JIM SWIFT: Well, what we do is we track over $1.5 trillion in annual spend between businesses. And that's an important indicator into the health of companies because as they spend more, they tend to hire more. As they spend less, obviously, they tend to cut on payroll as well.

And what we saw in April was a pretty significant drop in business spending across the board. We saw an 8% year over year drop. And it was disproportionate to SMBs. They cut their spending by twice the rate of big companies, by about 11%. That's troubling.

ZACK GUZMAN: Have you-- I mean, I guess the data hasn't necessarily come in yet that you might have seen an uptick. Some states started reopening here on the front of small businesses. But is there any kind of insight there that the bottom may be in when we look at that and where we might go, you know, for the month of May?

JIM SWIFT: Well, it certainly wasn't in April. We only saw a couple of small upticks, and they were around hospitality spending with states to think in anticipation of opening back up, restocking on things, but certainly, nothing substantial. There has been this shift, though, for businesses to more of this work-from-home culture that we're all in now, this new economy.

So telecommunications and food production related things are up. But other than that, it was down in 75% of the industries. As we look toward May, though, we expect to see some pretty significant increases in some of the spending. The question will be whether or not it sticks or whether it dips again because consumers aren't coming out of this stay-at-home economy that they're in.

ZACK GUZMAN: Yeah, I guess, the big question is how quickly consumers will come back since that was really the only thing that was holding up the economy before COVID-19 hit, the strength of the consumer, something we talked about for so long. And if they don't come back, the questions there are how long some of these businesses can continue to pay payroll.

And we've seen obviously the PPP has helped some small businesses here.
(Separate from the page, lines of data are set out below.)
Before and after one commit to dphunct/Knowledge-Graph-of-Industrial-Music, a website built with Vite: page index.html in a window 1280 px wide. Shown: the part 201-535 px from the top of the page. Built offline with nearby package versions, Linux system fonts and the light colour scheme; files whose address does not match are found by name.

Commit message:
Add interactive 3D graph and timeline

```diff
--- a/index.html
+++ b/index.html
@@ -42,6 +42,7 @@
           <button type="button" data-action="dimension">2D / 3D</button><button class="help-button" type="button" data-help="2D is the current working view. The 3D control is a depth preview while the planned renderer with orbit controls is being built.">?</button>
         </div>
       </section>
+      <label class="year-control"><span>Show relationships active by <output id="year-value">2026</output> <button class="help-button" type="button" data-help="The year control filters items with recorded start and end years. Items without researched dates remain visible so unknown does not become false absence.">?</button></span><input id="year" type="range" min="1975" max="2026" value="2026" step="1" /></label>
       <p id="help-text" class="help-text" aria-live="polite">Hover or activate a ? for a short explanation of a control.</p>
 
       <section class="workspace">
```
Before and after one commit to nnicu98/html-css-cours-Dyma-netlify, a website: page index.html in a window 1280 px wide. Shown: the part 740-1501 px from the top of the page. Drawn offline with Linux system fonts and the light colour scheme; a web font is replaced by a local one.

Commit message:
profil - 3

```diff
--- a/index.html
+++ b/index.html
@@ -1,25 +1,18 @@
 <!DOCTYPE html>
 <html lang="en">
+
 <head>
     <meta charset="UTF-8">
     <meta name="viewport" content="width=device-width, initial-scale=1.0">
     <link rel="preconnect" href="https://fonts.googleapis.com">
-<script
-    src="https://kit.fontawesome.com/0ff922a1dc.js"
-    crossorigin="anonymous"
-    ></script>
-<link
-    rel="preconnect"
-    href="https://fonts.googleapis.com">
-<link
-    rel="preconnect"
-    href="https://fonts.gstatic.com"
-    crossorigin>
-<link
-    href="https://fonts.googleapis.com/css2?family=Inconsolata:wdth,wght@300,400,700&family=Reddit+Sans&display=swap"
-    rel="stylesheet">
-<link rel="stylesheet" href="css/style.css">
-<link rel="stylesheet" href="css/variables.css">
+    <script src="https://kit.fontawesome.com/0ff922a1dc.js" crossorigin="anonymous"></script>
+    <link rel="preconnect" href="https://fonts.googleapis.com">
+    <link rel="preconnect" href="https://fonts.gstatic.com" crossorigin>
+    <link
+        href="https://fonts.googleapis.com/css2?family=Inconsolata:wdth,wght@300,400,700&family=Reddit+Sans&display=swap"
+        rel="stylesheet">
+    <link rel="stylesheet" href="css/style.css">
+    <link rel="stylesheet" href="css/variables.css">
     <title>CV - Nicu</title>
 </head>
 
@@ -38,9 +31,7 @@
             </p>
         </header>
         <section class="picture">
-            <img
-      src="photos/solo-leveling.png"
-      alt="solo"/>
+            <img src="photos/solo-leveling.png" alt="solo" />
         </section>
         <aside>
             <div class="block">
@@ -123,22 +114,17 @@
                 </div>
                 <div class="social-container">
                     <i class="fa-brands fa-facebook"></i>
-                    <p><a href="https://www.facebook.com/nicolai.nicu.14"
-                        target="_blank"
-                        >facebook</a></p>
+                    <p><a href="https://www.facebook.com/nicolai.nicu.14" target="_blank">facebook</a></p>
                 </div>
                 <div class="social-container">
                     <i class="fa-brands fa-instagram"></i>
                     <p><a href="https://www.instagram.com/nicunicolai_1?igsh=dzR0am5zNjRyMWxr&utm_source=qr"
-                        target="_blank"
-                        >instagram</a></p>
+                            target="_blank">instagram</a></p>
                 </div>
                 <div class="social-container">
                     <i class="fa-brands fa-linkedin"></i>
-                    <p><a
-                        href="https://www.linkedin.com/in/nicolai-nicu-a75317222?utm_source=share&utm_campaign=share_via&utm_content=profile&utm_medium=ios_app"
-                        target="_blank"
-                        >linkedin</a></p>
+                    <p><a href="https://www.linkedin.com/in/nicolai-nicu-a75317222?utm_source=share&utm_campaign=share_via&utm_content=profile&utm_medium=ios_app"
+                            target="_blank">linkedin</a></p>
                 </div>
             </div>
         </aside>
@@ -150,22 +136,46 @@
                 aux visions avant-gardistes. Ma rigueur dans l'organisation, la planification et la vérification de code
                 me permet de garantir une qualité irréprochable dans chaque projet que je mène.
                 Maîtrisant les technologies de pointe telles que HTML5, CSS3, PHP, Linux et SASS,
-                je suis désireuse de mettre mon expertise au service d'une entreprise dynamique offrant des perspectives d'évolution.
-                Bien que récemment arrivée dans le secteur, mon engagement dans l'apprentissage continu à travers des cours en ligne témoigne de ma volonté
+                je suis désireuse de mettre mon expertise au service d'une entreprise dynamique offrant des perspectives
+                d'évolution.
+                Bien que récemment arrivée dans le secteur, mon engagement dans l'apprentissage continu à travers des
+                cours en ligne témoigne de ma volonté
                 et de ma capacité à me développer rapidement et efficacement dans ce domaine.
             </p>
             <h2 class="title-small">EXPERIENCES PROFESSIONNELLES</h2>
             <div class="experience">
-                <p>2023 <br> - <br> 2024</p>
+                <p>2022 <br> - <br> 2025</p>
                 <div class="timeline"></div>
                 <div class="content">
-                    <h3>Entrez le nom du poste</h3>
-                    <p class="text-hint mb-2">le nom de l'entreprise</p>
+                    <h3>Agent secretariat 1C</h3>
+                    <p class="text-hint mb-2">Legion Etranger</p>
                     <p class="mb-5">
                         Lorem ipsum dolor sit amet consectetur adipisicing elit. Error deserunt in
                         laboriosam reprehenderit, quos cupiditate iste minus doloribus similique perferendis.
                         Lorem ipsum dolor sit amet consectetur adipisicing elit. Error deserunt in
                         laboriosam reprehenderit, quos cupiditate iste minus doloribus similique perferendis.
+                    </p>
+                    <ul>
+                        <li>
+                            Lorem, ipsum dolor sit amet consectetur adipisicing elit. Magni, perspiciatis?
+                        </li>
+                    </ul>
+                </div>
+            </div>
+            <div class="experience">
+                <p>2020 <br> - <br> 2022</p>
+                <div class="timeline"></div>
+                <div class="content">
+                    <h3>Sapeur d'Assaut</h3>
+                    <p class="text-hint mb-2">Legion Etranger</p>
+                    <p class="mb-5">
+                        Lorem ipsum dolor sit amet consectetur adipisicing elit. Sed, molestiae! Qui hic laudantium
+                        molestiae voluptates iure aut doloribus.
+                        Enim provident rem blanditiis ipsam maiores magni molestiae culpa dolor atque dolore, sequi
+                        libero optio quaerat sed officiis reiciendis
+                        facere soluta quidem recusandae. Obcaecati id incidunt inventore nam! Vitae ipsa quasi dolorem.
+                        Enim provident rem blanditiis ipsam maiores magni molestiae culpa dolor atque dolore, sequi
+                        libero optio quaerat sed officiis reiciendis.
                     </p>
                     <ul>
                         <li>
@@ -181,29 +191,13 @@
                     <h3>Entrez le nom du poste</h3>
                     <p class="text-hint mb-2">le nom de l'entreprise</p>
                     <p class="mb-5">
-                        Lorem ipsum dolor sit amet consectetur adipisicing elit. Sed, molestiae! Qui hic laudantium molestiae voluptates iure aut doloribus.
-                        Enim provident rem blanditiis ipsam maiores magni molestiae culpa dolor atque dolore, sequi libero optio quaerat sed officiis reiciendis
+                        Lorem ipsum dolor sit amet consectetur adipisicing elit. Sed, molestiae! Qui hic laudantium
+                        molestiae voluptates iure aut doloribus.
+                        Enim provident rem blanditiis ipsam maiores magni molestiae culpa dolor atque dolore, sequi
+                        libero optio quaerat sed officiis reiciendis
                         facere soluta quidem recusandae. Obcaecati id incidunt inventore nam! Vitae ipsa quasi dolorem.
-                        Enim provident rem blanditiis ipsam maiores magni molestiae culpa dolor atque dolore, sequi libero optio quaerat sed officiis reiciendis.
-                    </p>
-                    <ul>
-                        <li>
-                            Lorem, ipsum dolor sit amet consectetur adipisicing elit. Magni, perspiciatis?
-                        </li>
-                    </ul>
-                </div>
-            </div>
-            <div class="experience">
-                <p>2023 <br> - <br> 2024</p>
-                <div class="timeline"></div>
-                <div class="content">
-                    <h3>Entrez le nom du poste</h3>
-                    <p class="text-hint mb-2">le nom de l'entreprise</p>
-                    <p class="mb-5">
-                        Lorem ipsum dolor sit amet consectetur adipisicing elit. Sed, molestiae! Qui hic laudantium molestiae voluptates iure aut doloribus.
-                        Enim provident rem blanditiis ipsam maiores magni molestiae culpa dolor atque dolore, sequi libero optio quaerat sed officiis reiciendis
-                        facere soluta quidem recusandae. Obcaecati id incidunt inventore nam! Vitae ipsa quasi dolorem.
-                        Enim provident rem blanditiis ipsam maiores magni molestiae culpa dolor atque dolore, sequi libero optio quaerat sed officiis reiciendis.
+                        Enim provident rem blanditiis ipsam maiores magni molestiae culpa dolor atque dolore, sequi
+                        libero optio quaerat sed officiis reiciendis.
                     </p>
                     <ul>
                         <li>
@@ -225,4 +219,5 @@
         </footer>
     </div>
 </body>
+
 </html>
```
But when you think about how much longer this could go on, I mean, what do you see when you look at the actual underlying data, the financial health of some of these small businesses navigating all this in uncertain times for how long it could last?

JIM SWIFT: Well, it depends on industry, and it depends on state. But as a rule, small businesses don't have nearly the cash reserves that bigger companies have. And so when you look at industries like hotel and restaurants, it's going to be very difficult for a lot of them to survive.

And there's also this dichotomy we're seeing between big companies and small companies in industries that seem to be growing. So online retail is an area where we saw a 21% increase in spending, but with small business versions of online retailers, it was down 26%. And so companies like that, are they going to be able to survive through this? You know, we'll see.

Food and beverage stores is another area where we saw big companies so far grow 20%, April over last year. But the small versions of those down 8%. So as we think about the recovery, a lot of people talked about V shapes and U shapes and swoosh shapes and all these other shapes. But the way we look at it is when we start to see consistent growth by SMBs in their spending, that's when we'll start to see job growth again.

ZACK GUZMAN: Yeah, I mean, we haven't seen it yet, so still waiting for that on that front. You know, a personal favorite, square root shape, that's a good go-to that I've heard as well. But Jim Swift, I want to thank you for taking the time. Appreciate it, Cortera CEO joining us on this Monday. Thanks so much, Jim.

JIM SWIFT: Thanks a lot.